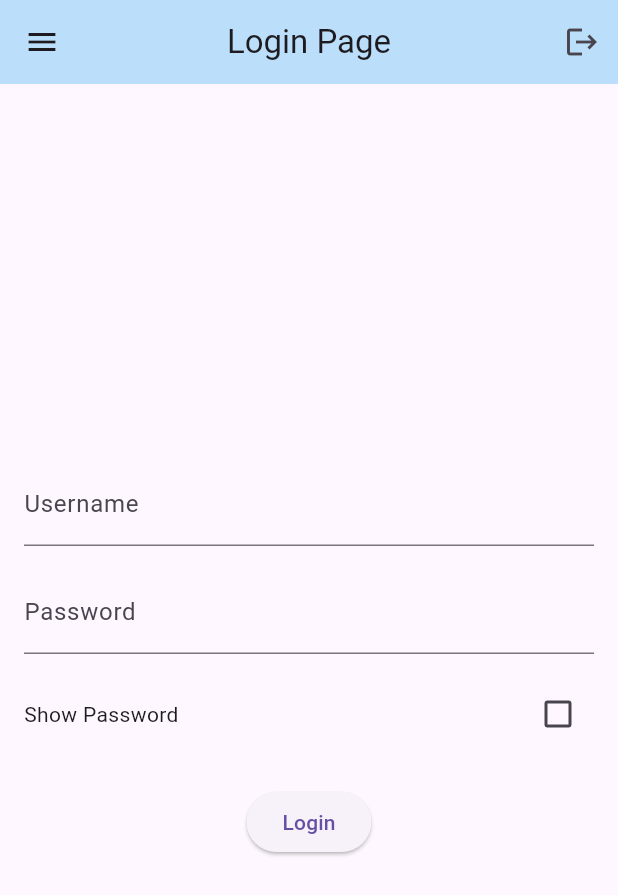
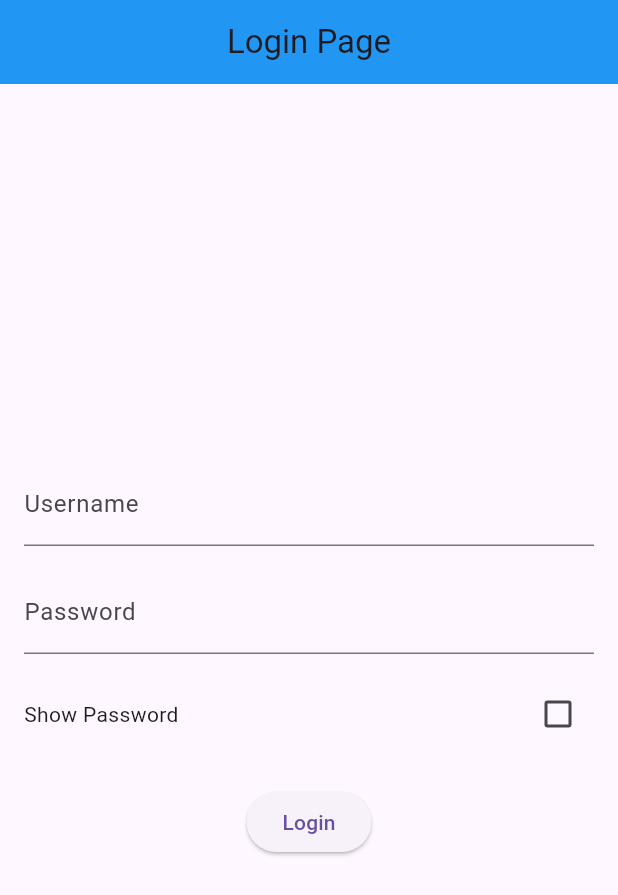
Before and after one commit to aryanballani/BillSplitter, a Flutter app: the screen it shows after launch, on a phone screen of 412 x 824 dp. Shown: the top 895 px of the screen. Run offline on Flutter 3.47's test engine with Material 3 defaults, Android fonts, the phone set to English and light mode, and no system bars.

Commit message:
navigation and skeleton done

```diff
--- a/lib/pages/navigation.dart
+++ b/lib/commonWidgets/navigation.dart
@@ -8,16 +8,15 @@ class Navigation extends StatelessWidget implements PreferredSizeWidget {
   @override
   Widget build(BuildContext context) {
       return AppBar(
-        title: const Text('Login Page'),
+        title: Text(title),
         centerTitle: true,
-        leading: const Icon(Icons.menu),
-        actions: [
-          IconButton(onPressed: () {
-            print("Logout button pressed");
-          },
-          icon: const Icon(Icons.logout))
-        ],
-        backgroundColor: Colors.blue[100],
+        // actions: [
+        //   IconButton(onPressed: () {
+        //     print("Logout button pressed");
+        //   },
+        //   icon: const Icon(Icons.logout))
+        // ],
+        backgroundColor: Colors.blue,
       );
   }
 
--- a/lib/main.dart
+++ b/lib/main.dart
@@ -1,4 +1,7 @@
+import 'package:app/pages/friends.dart';
+import 'package:app/pages/home.dart';
 import 'package:app/pages/login.dart';
+import 'package:app/pages/profile.dart';
 import 'package:flutter/material.dart';
 
 void main() {
@@ -10,10 +13,16 @@ class MyApp extends StatelessWidget {
 
   @override
   Widget build(BuildContext context) {
-    return  const MaterialApp(
+    return MaterialApp(
       title: 'Bill Splitter',
       debugShowCheckedModeBanner: false,
-      home: LoginPage()
+      home: LoginPage(),
+      routes: {
+        '/home': (context) => HomePage(),
+        './friends': (context) => FriendsPage(),
+        './profile': (context) => ProfilePage(),
+        // '/login': (context) => LoginPage(),
+      },
     );
   }
 }
--- a/lib/pages/login.dart
+++ b/lib/pages/login.dart
@@ -1,5 +1,6 @@
+import 'package:app/pages/home.dart';
 import 'package:flutter/material.dart';
-import 'navigation.dart';
+import '../commonWidgets/navigation.dart';
 
 class LoginPage extends StatefulWidget {
   const LoginPage({super.key});
@@ -16,7 +17,7 @@ class _LoginPageState extends State<LoginPage> {
   @override
   Widget build(BuildContext context) {
     return Scaffold(
-      appBar: Navigation(title: "Login Page",),
+      appBar: const Navigation(title: "Login Page"),
       body: Center(
         child: Padding(
           padding: const EdgeInsets.all(16.0),
@@ -68,11 +69,9 @@ class _LoginPageState extends State<LoginPage> {
   ElevatedButton makeLoginButton() {
     return ElevatedButton(
       onPressed: () {
-        // Implement your login logic here
-        final username = _usernameController.text;
-        final password = _passwordController.text;
-        // For now, just print the username and password
-        print('Username: $username, Password: $password');
+        // final username = _usernameController.text;
+        // final password = _passwordController.text;
+        Navigator.pushNamed(context, '/home');
       },
       child: const Text('Login'),
     );
```
Also changed, not shown: lib/pages/friends.dart (added, +16 -0 lines), lib/pages/home.dart (added, +48 -0 lines), lib/pages/homePage.dart (deleted, +0 -10 lines), lib/pages/profile.dart (added, +16 -0 lines).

--------------------------------

:: WHAT THE TASK ASKS ::
Work through the records above line by line and count those that hold the string "context". Give only the result.

:: SOLUTION TO THIS EXERCISE ::
8